> _Provided records_
----------

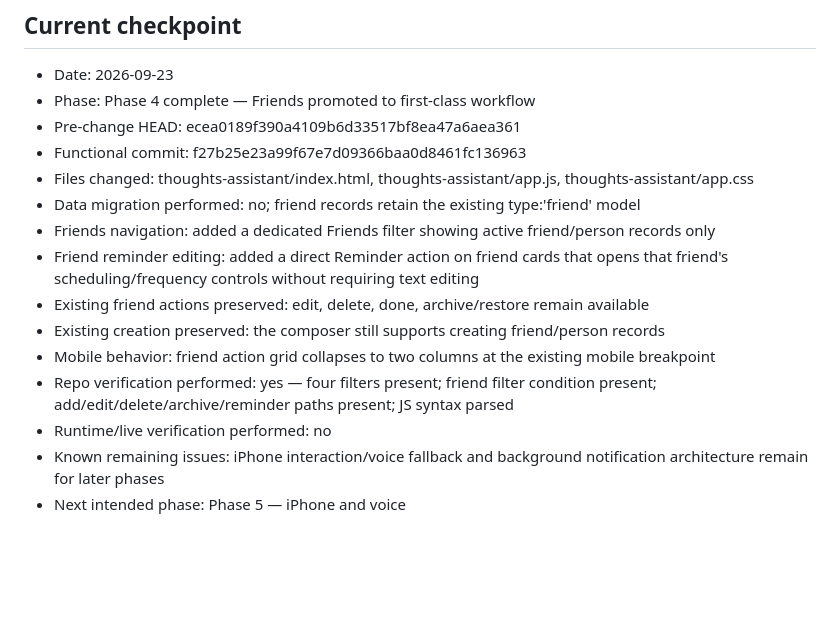
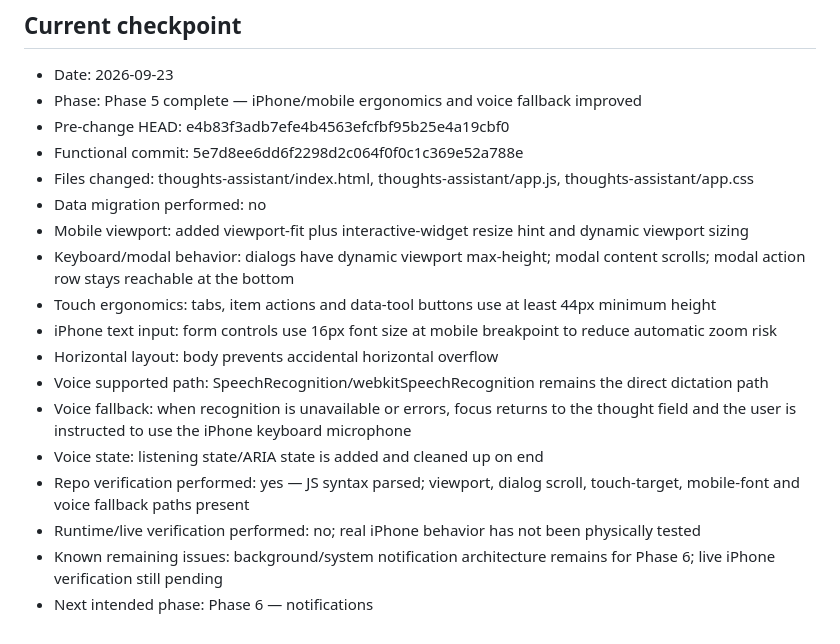
Before and after one commit to itamarlev/website, a Markdown page: thoughts-assistant/IMPLEMENTATION_PLAN.md, the part around the change. GitHub-like rendering; blank space fills up the shorter version.

Commit message:
Checkpoint Thoughts Assistant phase 5

```diff
--- a/thoughts-assistant/IMPLEMENTATION_PLAN.md
+++ b/thoughts-assistant/IMPLEMENTATION_PLAN.md
@@ -267,17 +267,20 @@ At the end of each phase, record in this file:
 
 ## Current checkpoint
 - Date: 2026-09-23
-- Phase: Phase 4 complete — Friends promoted to first-class workflow
-- Pre-change HEAD: ecea0189f390a4109b6d33517bf8ea47a6aea361
-- Functional commit: f27b25e23a99f67e7d09366baa0d8461fc136963
+- Phase: Phase 5 complete — iPhone/mobile ergonomics and voice fallback improved
+- Pre-change HEAD: e4b83f3adb7efe4b4563efcfbf95b25e4a19cbf0
+- Functional commit: 5e7d8ee6dd6f2298d2c064f0f0c1c369e52a788e
 - Files changed: thoughts-assistant/index.html, thoughts-assistant/app.js, thoughts-assistant/app.css
-- Data migration performed: no; friend records retain the existing type:'friend' model
-- Friends navigation: added a dedicated Friends filter showing active friend/person records only
-- Friend reminder editing: added a direct Reminder action on friend cards that opens that friend's scheduling/frequency controls without requiring text editing
-- Existing friend actions preserved: edit, delete, done, archive/restore remain available
-- Existing creation preserved: the composer still supports creating friend/person records
-- Mobile behavior: friend action grid collapses to two columns at the existing mobile breakpoint
-- Repo verification performed: yes — four filters present; friend filter condition present; add/edit/delete/archive/reminder paths present; JS syntax parsed
-- Runtime/live verification performed: no
-- Known remaining issues: iPhone interaction/voice fallback and background notification architecture remain for later phases
-- Next intended phase: Phase 5 — iPhone and voice
+- Data migration performed: no
+- Mobile viewport: added viewport-fit plus interactive-widget resize hint and dynamic viewport sizing
+- Keyboard/modal behavior: dialogs have dynamic viewport max-height; modal content scrolls; modal action row stays reachable at the bottom
+- Touch ergonomics: tabs, item actions and data-tool buttons use at least 44px minimum height
+- iPhone text input: form controls use 16px font size at mobile breakpoint to reduce automatic zoom risk
+- Horizontal layout: body prevents accidental horizontal overflow
+- Voice supported path: SpeechRecognition/webkitSpeechRecognition remains the direct dictation path
+- Voice fallback: when recognition is unavailable or errors, focus returns to the thought field and the user is instructed to use the iPhone keyboard microphone
+- Voice state: listening state/ARIA state is added and cleaned up on end
+- Repo verification performed: yes — JS syntax parsed; viewport, dialog scroll, touch-target, mobile-font and voice fallback paths present
+- Runtime/live verification performed: no; real iPhone behavior has not been physically tested
+- Known remaining issues: background/system notification architecture remains for Phase 6; live iPhone verification still pending
+- Next intended phase: Phase 6 — notifications
```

----------

> _Exercise aim_
For every line above that includes the string "behavior", copy the line.

> _Result below_
-- Mobile behavior: friend action grid collapses to two columns at the existing mobile breakpoint
+- Keyboard/modal behavior: dialogs have dynamic viewport max-height; modal content scrolls; modal action row stays reachable at the bottom
+- Runtime/live verification performed: no; real iPhone behavior has not been physically tested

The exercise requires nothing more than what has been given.